Chaos engineering was introduced and dubbed by Netflix architects as they were building out their infrastructure on Amazon Web Services. Their version of preparing for failure by embracing the chaos as:
- Embrace the failure. Control the failure and see how your system behaves.
- Define an empirical approach to resistance testing of distributed software systems.
- Define a normal/steady state of the system and monitor it.
Then, in very unchaotic, methodical fashion, you throw the kitchen sink at your code. Except it’s not the kitchen sink, but rather specifically testing your systems up against the risks and flaws most pertinent to it.
Once you follow these three axioms, you can then learn not only about your system but what makes them stumble and stall. Ledenev says this can involve randomly injecting pseudo faults, like terminating virtual machines, killing containers, and changing networks.
“Try to discover weaknesses or deviation from the norm,” he said.
In chaos engineering, as you try to achieve stability at scale, you experiment following these four steps:
- Define that ideal state of the system’s normal behavior.

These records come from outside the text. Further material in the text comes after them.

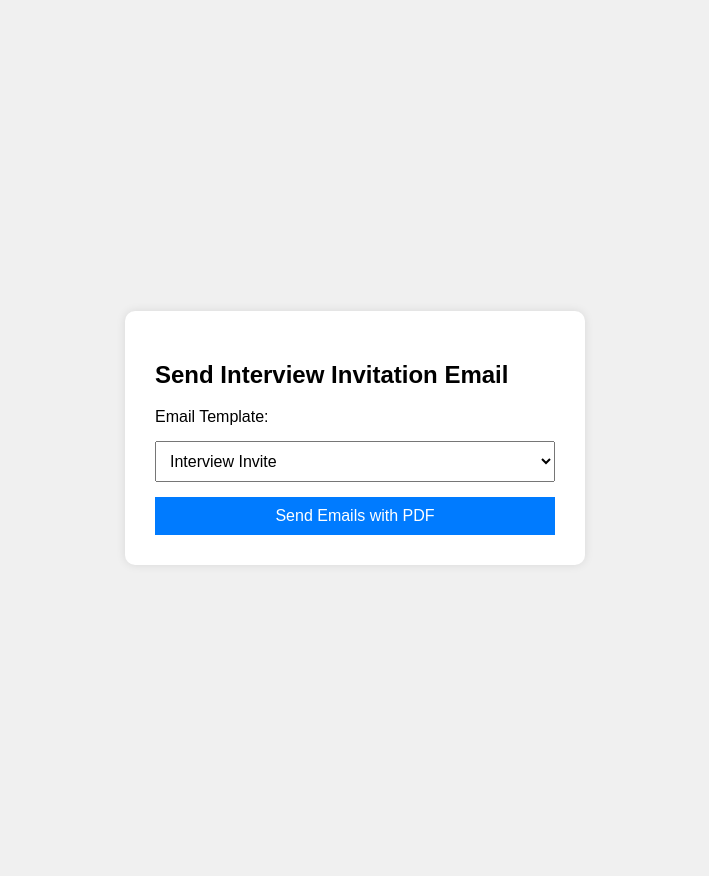
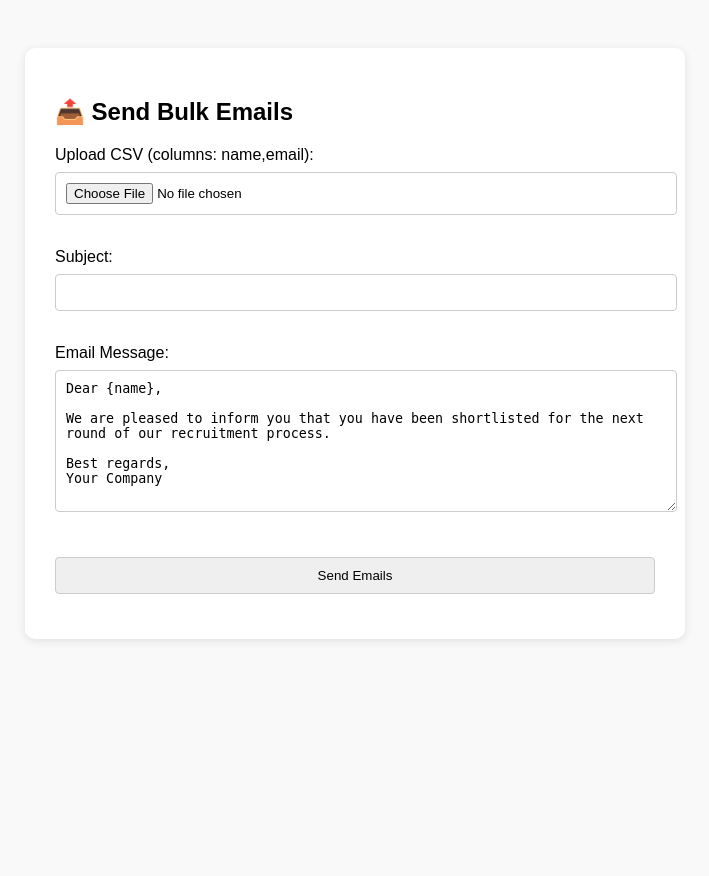
Before and after one commit to Jayaram976/Gmail-Sender, a Flask app: page / in a window 1280 px wide. Shown: the whole page, without its empty margins (285-994 px from the left). After the commit the page ends 641 px from the top, so only its background shows below. Run offline with Flask 3, Linux system fonts and the light colour scheme.

Commit message:
updated all files

```diff
--- a/app.py
+++ b/app.py
@@ -5,102 +5,60 @@ import os
 from email.mime.multipart import MIMEMultipart
 from email.mime.text import MIMEText
 from email.mime.application import MIMEApplication
-from get_templates import get_templates_bp
+from werkzeug.utils import secure_filename
 from flask_cors import CORS
 
 app = Flask(__name__)
 CORS(app)
+app.config['UPLOAD_FOLDER'] = 'uploads'
+os.makedirs(app.config['UPLOAD_FOLDER'], exist_ok=True)
 
-# Register your blueprint
-app.register_blueprint(get_templates_bp)
-
-
-
-# Email configuration
+# Email credentials
 SMTP_SERVER = "smtp.gmail.com"
 SMTP_PORT = 587
 EMAIL_SENDER = "jayaramkr1997@gmail.com"
 EMAIL_PASSWORD = "egiw litl deao aomm"  # Use App Password
 
-# Email template
-EMAIL_TEMPLATES = {
-    "interview_invite": """Subject: Interview Invitation from NovaTech Solutions
-
-Dear {name},
-
-Thank you for applying to the position of Junior Software Engineer at NovaTech Solutions. We are pleased to inform you that you have been shortlisted for the next round of our recruitment process.
-
-We would like to schedule an interview with you to better understand your experience and skills.
-
-Here are the proposed interview details:
-
-🗓️ Date: April 8, 2025
-⏰ Time: 11:00 AM IST
-📍 Mode: Google Meet
-📌 Duration: 30–45 minutes
-
-Please confirm your availability by replying to this email by April 7, 2025, 5:00 PM IST.
-
-We look forward to speaking with you!
-
-Warm regards,
-Nikhil Arora
-HR Executive
-NovaTech Solutions
-hr@novatechsolutions.in
-+91-98400-XXXX"""
-}
-
-# Load contacts
-def load_contacts():
-    return pd.read_csv("contacts.csv")  # Assumes 'name' and 'email' columns
-
-# Send email with PDF attachment
+# Email sender function
 def send_email(to_email, subject, body, attachment_path=None):
     msg = MIMEMultipart()
     msg["Subject"] = subject
     msg["From"] = EMAIL_SENDER
     msg["To"] = to_email
 
-    # Body
     msg.attach(MIMEText(body, "plain"))
 
-    # PDF Attachment
     if attachment_path and os.path.exists(attachment_path):
         with open(attachment_path, "rb") as f:
             part = MIMEApplication(f.read(), Name=os.path.basename(attachment_path))
         part['Content-Disposition'] = f'attachment; filename="{os.path.basename(attachment_path)}"'
         msg.attach(part)
 
-    # Send
     with smtplib.SMTP(SMTP_SERVER, SMTP_PORT) as server:
         server.starttls()
         server.login(EMAIL_SENDER, EMAIL_PASSWORD)
         server.sendmail(EMAIL_SENDER, to_email, msg.as_string())
 
-
-@app.route('/')
-def home():
-     return render_template('index.html')
-
-@app.route("/", methods=["GET", "POST"])
+@app.route('/', methods=["GET", "POST"])
 def index():
     if request.method == "POST":
-        selected_template = request.form["style"]
-        subject = "Interview Invitation from NovaTech Solutions"
-        attachment = "Offer_Letter.pdf"  # PDF file in the root directory
+        subject = request.form["subject"]
+        message_template = request.form["message"]
+        file = request.files["csv_file"]
+        filename = secure_filename(file.filename)
+        filepath = os.path.join(app.config['UPLOAD_FOLDER'], filename)
+        file.save(filepath)
 
-        contacts = load_contacts()
-        for _, row in contacts.iterrows():
+        df = pd.read_csv(filepath)
+        for _, row in df.iterrows():
             name = row["name"]
             email = row["email"]
-            template = EMAIL_TEMPLATES[selected_template]
-            message = template.replace("{name}", name)
-            send_email(email, subject, message, attachment_path=attachment)
+            message = message_template.replace("{name}", name)
+            send_email(email, subject, message, attachment_path="Offer_Letter.pdf")
 
-        return "✅ Interview emails with PDF sent successfully!"
+        return "✅ Emails sent successfully!"
 
-    return render_template("index.html", styles=EMAIL_TEMPLATES.keys())
+    return render_template("index.html")
 
-if __name__ == "__main__":
+if __name__ == '__main__':
     app.run(debug=True)
--- a/get_templates.py
+++ b/get_templates.py
@@ -5,5 +5,5 @@ get_templates_bp = Blueprint('get_templates', __name__)
 
 @get_templates_bp.route('/get_templates')
 def get_templates():
-    templates = ["Interview Invite", "Offer Letter", "Follow Up"]
+    templates = ["interview_invite"]
     return jsonify(templates)
--- /dev/null
+++ b/static/style.css
@@ -0,0 +1,23 @@
+body {
+    font-family: Arial, sans-serif;
+    background-color: #f9f9f9;
+    padding: 40px;
+}
+
+.container {
+    background-color: #fff;
+    padding: 30px;
+    border-radius: 10px;
+    max-width: 600px;
+    margin: auto;
+    box-shadow: 0 2px 10px rgba(0, 0, 0, 0.1);
+}
+
+input, select, textarea {
+    width: 100%;
+    padding: 10px;
+    margin-top: 8px;
+    margin-bottom: 15px;
+    border: 1px solid #ccc;
+    border-radius: 4px;
+}
--- a/templates/index.html
+++ b/templates/index.html
@@ -1,70 +1,31 @@
-<!-- templates/index.html -->
 <!DOCTYPE html>
-<html lang="en">
+<html>
 <head>
-    <meta charset="UTF-8">
-    <title>Send Email</title>
-    <style>
-        body {
-            font-family: Arial, sans-serif;
-            background: #f0f0f0;
-            padding: 30px;
-            display: flex;
-            justify-content: center;
-            align-items: center;
-            height: 100vh;
-        }
-        .container {
-            background: white;
-            padding: 30px;
-            border-radius: 10px;
-            box-shadow: 0 0 10px rgba(0,0,0,0.1);
-            width: 400px;
-        }
-        select, button {
-            width: 100%;
-            padding: 10px;
-            margin-top: 15px;
-            font-size: 16px;
-        }
-        button {
-            background: #007bff;
-            color: white;
-            border: none;
-            cursor: pointer;
-        }
-        button:hover {
-            background: #0056b3;
-        }
-    </style>
+    <title>Email Sender</title>
+    <link rel="stylesheet" href="{{ url_for('static', filename='style.css') }}">
 </head>
 <body>
-<div class="container">
-    <h2>Send Interview Invitation Email</h2>
-    <label>Email Template:</label>
-    <select id="template-dropdown"></select>
-    <button onclick="sendEmail()">Send Emails with PDF</button>
-</div>
+    <div class="container">
+        <h2>📤 Send Bulk Emails</h2>
+        <form action="/" method="post" enctype="multipart/form-data">
+            <label for="csv_file">Upload CSV (columns: name,email):</label>
+            <input type="file" name="csv_file" required><br><br>
 
-<script>
-    async function fetchTemplates() {
-        const response = await fetch("/get_templates");
-        const data = await response.json();
-        const dropdown = document.getElementById("template-dropdown");
-        data.forEach(t => {
-            const option = document.createElement("option");
-            option.value = t;
-            option.text = t;
-            dropdown.appendChild(option);
-        });
-    }
+            <label for="subject">Subject:</label>
+            <input type="text" name="subject" required><br><br>
 
-    function sendEmail() {
-        alert("Sending email with template: " + document.getElementById("template-dropdown").value);
-        // Add your fetch POST logic here
-    }
+            <label for="message">Email Message:</label><br>
+            <textarea name="message" rows="8" cols="50" required>
+Dear {name},
 
-    fetchTemplates();
-</script>
+We are pleased to inform you that you have been shortlisted for the next round of our recruitment process.
+
+Best regards,
+Your Company
+            </textarea><br><br>
+
+            <input type="submit" value="Send Emails">
+        </form>
+    </div>
 </body>
 </html>
--- /dev/null
+++ b/uploads/contacts.csv
@@ -0,0 +1,5 @@
+name,email
+Jayaram,krjayaram96@gmail.com
+Santhosh,santhoshcaspian@gmail.com
+imran,imranfarhat442@gmail.com
+muthupandi,muthupandian@alaguts.com
```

- Create a control group and an experimental group.
- Introduce real-world wrenches, like changing servers.
- Try to find the difference or weakness between the control and what is crashing.
“The harder it is to disrupt the steady state, the more confidence we have in the behavior of the system. If a weakness is uncovered, we now have a target for improvement before that behavior manifests in the system at large,” the Website Principles of Chaos Engineering states.
Just remember, every variable you throw at your code should be reflecting real-world events. This usually will be what has happened to your code already, but sometimes can be from experiences you’ve heard from other, similar, distributed systems.
Then you prioritize those events by either frequency and/or magnitude of that failure occurring. And don’t just consider fault in your code, but also hardware failures, servers dying, and security issues.
One final rule of chaos engineering is that you have to run these experiments in production to know truly how they will react, dependent on your environment and traffic patterns, something that you can’t mimic as well in a staging area.
Tools and Animals to Help You Create Controlled Chaos Testing
Then it’s about automating the wrenches you are throwing at your technology. Sure you can run manual tests to set up your chaos testing, but, in order for it to be successful, you need to create automated testing so you can not only continually test for the known cases, but to also spare time to identify new cases which may not be as big of an impact, but can help improve the performance and stability of your systems.
Of course, there are tools that help you throw risks and flaws at your systems. And they all seem to be named after animals. First, Netflix created Chaos Monkey, a resiliency tool that pseudo-randomly slaughters its AWS virtual machines. This has evolved into a whole Simian Army, a suite of open-source tools to, well, throw poop at your applications and network systems.
Ledenev was searching for a “Chaos Monkey for Docker,” but couldn’t find anything specific to Docker or container clusters. So he created one. Pumba is a chaos testing warthog (remember Lion King?) for Docker. He found that as a best practice for chaos testing that it is possible to define a repeatable time interludes and duration parameters to better control the chaos. With this, he built Pumba to distribute to a single Docker host, a Swarm cluster, or a Kubernetes cluster. It can do things like:
- Stop running Docker containers.
- Kill the send termination signal.
- Remove containers.
- Stop a random container once every ten minutes.
- Kill a MySQL container every 15 minutes.
- Kill random containers every 5 minutes.
- Pause the queue for 15 seconds every 3 minutes.
Now, it may seem random to give so many examples from one small open source testing tool, but this is what gets to the crux of chaos testing. It’s about knowing your product well enough to know what makes it most often fail. These are ways that containers often fail.
Feature image via Pixabay.
The New Stack is a wholly owned subsidiary of Insight Partners, an investor in the following companies mentioned in this article: Docker.